§ **What to work on**: Would you return every line of the listing below that has "templates" in it?

§ **Records provided**:
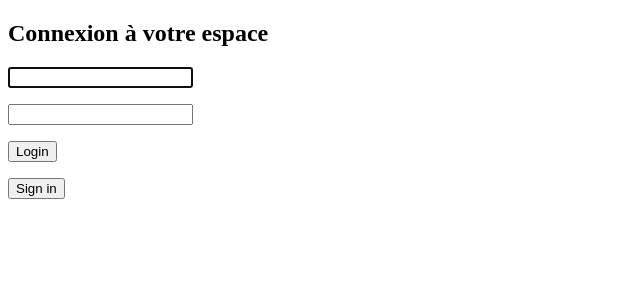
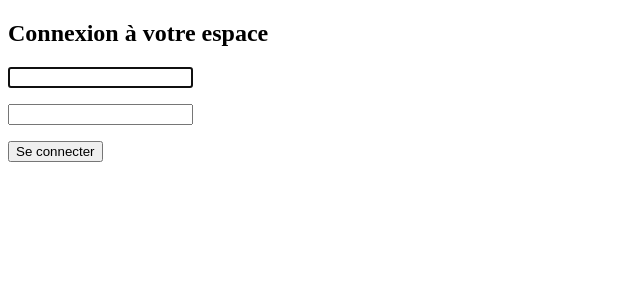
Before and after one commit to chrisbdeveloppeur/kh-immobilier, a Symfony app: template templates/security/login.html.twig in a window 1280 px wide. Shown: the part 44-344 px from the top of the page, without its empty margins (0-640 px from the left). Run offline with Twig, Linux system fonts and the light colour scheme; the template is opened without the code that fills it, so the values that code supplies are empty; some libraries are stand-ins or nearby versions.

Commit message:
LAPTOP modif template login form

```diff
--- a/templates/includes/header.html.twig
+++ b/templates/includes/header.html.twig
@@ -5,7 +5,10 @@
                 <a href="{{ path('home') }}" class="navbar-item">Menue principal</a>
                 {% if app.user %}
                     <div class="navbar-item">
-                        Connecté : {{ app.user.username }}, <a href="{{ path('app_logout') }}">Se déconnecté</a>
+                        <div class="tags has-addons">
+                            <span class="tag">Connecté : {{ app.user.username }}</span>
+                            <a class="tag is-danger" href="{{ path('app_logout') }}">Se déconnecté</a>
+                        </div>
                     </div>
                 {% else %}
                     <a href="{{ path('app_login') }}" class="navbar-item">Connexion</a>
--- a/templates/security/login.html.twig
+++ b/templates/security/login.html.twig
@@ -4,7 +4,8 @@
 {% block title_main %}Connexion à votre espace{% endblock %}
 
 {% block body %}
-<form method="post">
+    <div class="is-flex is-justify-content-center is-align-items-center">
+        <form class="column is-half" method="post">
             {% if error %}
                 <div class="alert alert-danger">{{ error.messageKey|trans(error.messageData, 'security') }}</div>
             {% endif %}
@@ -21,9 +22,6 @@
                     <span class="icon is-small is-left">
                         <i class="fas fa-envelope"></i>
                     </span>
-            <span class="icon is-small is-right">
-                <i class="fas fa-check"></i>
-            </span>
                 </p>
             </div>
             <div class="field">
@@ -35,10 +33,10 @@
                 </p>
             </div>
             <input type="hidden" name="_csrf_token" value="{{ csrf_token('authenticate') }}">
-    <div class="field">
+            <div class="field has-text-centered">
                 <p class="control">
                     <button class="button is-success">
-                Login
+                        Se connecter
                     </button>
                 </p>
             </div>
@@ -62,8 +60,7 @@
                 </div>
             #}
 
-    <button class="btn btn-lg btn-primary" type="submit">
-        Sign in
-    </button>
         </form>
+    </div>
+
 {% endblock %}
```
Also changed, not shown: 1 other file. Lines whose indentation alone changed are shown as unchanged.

§ **Answer to this exercise**:
Before and after one commit to chrisbdeveloppeur/kh-immobilier, a Symfony app: template templates/security/login.html.twig in a window 1280 px wide. Shown: the part 44-344 px from the top of the page, without its empty margins (0-640 px from the left). Run offline with Twig, Linux system fonts and the light colour scheme; the template is opened without the code that fills it, so the values that code supplies are empty; some libraries are stand-ins or nearby versions.
--- a/templates/includes/header.html.twig
+++ b/templates/includes/header.html.twig
--- a/templates/security/login.html.twig
+++ b/templates/security/login.html.twig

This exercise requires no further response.